__PROBLEM STATEMENT__: Find every line below with the string "from" and pick it out.

__LISTED ENTRIES__:

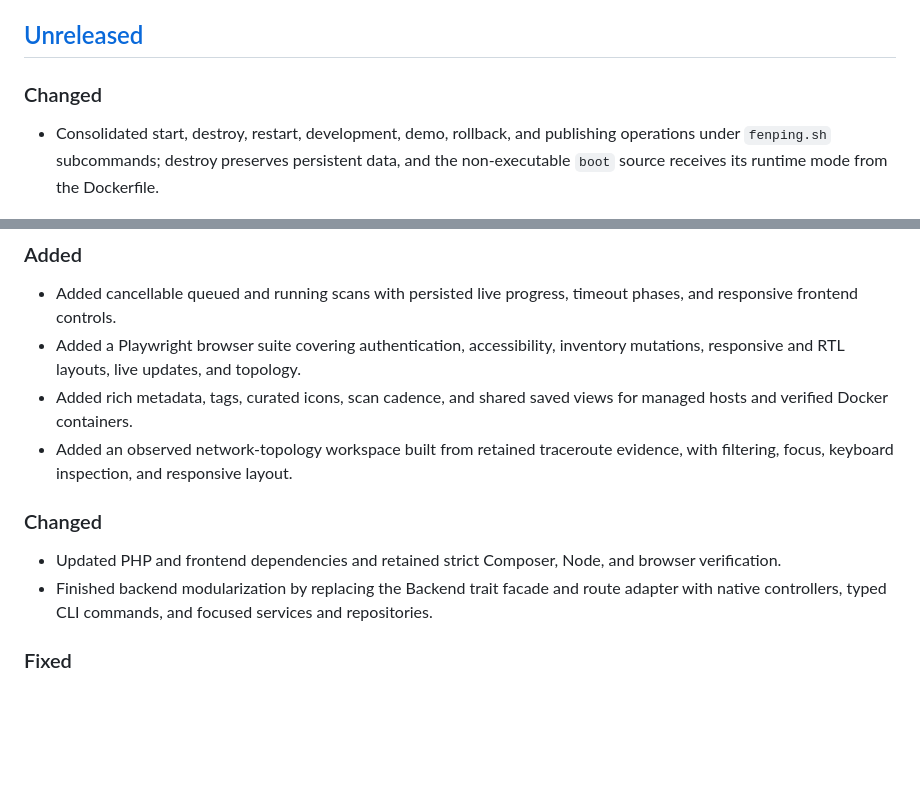
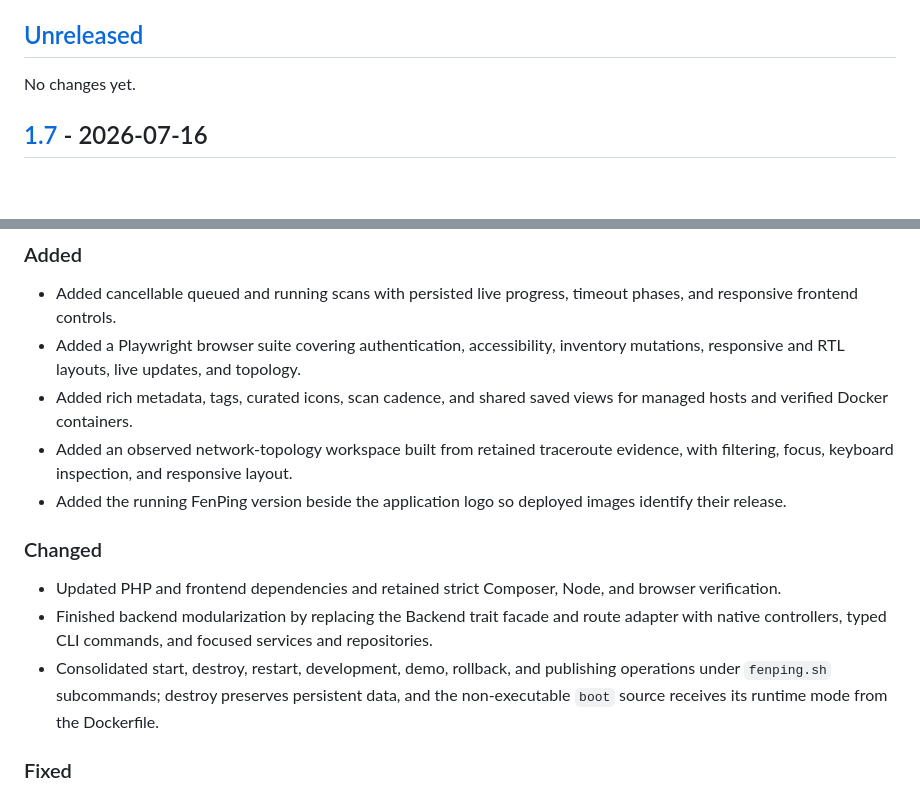
Before and after one commit to fensoft/FenPing, a Markdown page: CHANGELOG.md, 2 parts joined by grey strips. Rendered like a GitHub page; blank space fills up the shorter version.

Commit message:
chore: release 1.7

```diff
--- a/CHANGELOG.md
+++ b/CHANGELOG.md
@@ -6,7 +6,7 @@ Release dates use the corresponding Git tag dates. The current application and D
 
 ## [Unreleased]
 
-### Changed
+No changes yet.
 
-- Consolidated start, destroy, restart, development, demo, rollback, and publishing operations under `fenping.sh` subcommands; destroy preserves persistent data, and the non-executable `boot` source receives its runtime mode from the Dockerfile.
+## [1.7] - 2026-07-16
 
@@ -20,11 +18,13 @@ Development after the 1.6 tag through 2026-07-14.
 - Added a Playwright browser suite covering authentication, accessibility, inventory mutations, responsive and RTL layouts, live updates, and topology.
 - Added rich metadata, tags, curated icons, scan cadence, and shared saved views for managed hosts and verified Docker containers.
 - Added an observed network-topology workspace built from retained traceroute evidence, with filtering, focus, keyboard inspection, and responsive layout.
+- Added the running FenPing version beside the application logo so deployed images identify their release.
 
 ### Changed
 
 - Updated PHP and frontend dependencies and retained strict Composer, Node, and browser verification.
 - Finished backend modularization by replacing the Backend trait facade and route adapter with native controllers, typed CLI commands, and focused services and repositories.
+- Consolidated start, destroy, restart, development, demo, rollback, and publishing operations under `fenping.sh` subcommands; destroy preserves persistent data, and the non-executable `boot` source receives its runtime mode from the Dockerfile.
 
 ### Fixed
 
```
Also changed, not shown: other parts of CHANGELOG.md (+1 -3 lines).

__TASK RESPONSE__:
-- Consolidated start, destroy, restart, development, demo, rollback, and publishing operations under `fenping.sh` subcommands; destroy preserves persistent data, and the non-executable `boot` source receives its runtime mode from the Dockerfile.
 - Added an observed network-topology workspace built from retained traceroute evidence, with filtering, focus, keyboard inspection, and responsive layout.
+- Consolidated start, destroy, restart, development, demo, rollback, and publishing operations under `fenping.sh` subcommands; destroy preserves persistent data, and the non-executable `boot` source receives its runtime mode from the Dockerfile.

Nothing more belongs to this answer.